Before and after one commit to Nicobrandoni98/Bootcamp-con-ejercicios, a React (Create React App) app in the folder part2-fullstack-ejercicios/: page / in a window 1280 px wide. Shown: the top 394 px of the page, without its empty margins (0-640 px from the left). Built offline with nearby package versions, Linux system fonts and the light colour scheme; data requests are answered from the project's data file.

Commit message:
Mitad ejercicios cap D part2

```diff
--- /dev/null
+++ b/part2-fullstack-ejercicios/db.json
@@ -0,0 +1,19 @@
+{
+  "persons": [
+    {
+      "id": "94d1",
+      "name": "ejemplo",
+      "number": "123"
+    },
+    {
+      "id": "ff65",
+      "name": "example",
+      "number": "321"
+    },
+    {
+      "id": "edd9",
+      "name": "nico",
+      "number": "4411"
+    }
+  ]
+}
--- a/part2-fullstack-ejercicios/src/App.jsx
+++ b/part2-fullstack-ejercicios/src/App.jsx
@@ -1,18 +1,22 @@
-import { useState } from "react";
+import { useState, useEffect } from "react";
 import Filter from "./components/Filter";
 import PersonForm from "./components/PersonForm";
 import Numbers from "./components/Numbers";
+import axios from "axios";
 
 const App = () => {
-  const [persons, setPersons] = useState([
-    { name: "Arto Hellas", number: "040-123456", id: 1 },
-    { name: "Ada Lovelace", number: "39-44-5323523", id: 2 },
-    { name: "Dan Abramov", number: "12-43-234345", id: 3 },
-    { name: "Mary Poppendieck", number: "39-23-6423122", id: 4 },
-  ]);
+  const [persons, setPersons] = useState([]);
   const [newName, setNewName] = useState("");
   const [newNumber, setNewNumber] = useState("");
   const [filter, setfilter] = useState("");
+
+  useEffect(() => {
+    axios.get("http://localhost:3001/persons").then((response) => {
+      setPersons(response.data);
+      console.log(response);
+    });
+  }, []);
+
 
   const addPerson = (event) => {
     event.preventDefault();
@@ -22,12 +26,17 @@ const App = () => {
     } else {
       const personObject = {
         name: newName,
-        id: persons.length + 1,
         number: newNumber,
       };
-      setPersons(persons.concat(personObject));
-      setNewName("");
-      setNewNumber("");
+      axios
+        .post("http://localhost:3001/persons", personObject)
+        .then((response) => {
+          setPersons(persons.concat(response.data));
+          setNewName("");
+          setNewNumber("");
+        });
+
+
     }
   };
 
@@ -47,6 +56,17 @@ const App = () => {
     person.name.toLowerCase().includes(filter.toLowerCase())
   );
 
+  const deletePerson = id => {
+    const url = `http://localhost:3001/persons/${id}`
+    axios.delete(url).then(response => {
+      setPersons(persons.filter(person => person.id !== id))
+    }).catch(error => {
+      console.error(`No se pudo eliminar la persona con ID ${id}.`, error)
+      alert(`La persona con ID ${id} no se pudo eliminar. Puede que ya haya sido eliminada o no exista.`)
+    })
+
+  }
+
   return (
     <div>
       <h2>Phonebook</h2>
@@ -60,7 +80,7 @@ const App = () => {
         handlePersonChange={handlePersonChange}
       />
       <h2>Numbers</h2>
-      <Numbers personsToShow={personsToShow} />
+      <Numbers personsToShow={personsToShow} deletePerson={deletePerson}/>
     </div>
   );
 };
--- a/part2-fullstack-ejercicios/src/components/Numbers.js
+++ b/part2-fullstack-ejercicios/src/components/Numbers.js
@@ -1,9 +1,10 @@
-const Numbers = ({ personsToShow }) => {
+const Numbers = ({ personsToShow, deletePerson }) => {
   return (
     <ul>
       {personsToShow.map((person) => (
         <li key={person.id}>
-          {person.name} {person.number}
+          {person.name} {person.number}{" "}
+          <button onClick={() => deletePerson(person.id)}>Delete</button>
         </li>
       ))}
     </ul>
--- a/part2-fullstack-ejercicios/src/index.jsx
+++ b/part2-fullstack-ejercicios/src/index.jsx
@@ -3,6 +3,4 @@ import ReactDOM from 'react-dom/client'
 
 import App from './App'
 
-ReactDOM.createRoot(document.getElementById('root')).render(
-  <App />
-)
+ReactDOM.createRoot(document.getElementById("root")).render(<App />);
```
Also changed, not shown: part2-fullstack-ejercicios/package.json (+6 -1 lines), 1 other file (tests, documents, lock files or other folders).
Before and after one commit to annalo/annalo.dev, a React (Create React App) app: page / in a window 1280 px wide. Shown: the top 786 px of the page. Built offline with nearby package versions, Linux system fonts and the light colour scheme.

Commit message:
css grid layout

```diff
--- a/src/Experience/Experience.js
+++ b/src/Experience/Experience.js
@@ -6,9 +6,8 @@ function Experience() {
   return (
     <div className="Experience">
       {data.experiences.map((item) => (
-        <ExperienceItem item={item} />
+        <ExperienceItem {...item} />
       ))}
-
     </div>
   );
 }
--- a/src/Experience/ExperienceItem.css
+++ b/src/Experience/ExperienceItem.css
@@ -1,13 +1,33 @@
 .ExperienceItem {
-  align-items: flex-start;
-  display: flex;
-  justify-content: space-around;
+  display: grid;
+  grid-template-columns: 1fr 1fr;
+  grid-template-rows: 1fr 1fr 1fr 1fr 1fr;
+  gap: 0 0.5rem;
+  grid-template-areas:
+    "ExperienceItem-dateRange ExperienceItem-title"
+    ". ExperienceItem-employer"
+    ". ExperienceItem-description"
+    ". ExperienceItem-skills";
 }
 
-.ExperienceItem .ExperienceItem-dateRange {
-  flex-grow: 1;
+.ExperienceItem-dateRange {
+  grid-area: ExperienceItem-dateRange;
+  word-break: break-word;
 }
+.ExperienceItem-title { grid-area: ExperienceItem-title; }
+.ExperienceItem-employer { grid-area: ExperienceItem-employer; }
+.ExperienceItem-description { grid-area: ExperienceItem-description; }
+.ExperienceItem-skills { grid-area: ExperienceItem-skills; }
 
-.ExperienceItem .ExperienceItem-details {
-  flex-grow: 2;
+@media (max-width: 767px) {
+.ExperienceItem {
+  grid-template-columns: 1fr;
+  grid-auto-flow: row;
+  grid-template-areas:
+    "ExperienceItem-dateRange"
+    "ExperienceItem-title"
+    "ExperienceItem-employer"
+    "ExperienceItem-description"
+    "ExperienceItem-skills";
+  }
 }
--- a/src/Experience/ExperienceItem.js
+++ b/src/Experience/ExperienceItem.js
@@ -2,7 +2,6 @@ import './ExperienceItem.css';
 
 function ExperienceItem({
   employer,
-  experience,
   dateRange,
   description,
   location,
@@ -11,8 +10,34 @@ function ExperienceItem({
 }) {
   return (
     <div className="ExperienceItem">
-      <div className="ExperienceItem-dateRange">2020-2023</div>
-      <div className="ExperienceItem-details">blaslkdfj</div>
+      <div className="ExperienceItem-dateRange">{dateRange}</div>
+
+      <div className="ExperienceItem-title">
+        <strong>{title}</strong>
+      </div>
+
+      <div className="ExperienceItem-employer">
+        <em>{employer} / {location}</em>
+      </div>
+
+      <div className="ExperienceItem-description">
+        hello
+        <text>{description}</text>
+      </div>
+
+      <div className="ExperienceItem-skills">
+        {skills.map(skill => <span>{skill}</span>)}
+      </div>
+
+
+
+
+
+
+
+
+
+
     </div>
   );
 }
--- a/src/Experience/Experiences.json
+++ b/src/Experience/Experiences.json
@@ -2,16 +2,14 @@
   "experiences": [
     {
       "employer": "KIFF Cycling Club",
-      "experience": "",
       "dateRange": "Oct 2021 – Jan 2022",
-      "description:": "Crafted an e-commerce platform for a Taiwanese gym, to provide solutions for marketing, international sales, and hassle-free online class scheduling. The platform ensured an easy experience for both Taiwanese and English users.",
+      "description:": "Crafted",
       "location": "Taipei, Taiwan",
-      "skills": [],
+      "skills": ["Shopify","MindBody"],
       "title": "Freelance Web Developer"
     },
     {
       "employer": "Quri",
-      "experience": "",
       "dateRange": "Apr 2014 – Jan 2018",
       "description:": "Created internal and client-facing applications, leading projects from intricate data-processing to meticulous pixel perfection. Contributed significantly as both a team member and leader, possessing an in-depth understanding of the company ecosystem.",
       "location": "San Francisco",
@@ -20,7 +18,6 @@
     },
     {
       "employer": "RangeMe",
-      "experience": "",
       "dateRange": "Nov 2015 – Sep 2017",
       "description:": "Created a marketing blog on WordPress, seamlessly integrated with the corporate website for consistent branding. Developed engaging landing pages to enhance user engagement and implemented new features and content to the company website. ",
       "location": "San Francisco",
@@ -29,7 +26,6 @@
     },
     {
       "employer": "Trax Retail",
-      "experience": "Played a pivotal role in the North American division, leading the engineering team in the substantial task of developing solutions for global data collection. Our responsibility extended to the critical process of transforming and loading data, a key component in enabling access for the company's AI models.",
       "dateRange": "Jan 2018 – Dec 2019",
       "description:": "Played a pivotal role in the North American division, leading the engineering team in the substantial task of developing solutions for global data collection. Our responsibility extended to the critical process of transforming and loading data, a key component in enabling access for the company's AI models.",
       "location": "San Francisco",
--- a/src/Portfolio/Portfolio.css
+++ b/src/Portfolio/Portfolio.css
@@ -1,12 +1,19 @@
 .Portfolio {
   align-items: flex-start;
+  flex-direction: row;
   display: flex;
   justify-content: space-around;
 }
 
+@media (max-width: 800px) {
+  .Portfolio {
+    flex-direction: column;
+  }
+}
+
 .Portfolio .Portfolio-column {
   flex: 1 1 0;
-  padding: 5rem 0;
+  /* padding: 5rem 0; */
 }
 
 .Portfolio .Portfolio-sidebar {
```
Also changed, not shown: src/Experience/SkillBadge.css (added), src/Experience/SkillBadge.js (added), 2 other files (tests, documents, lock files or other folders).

## [Task objective]
Work out how many lines of the material above contain "setPersons", then write that number alone.

## [Problem solution]
6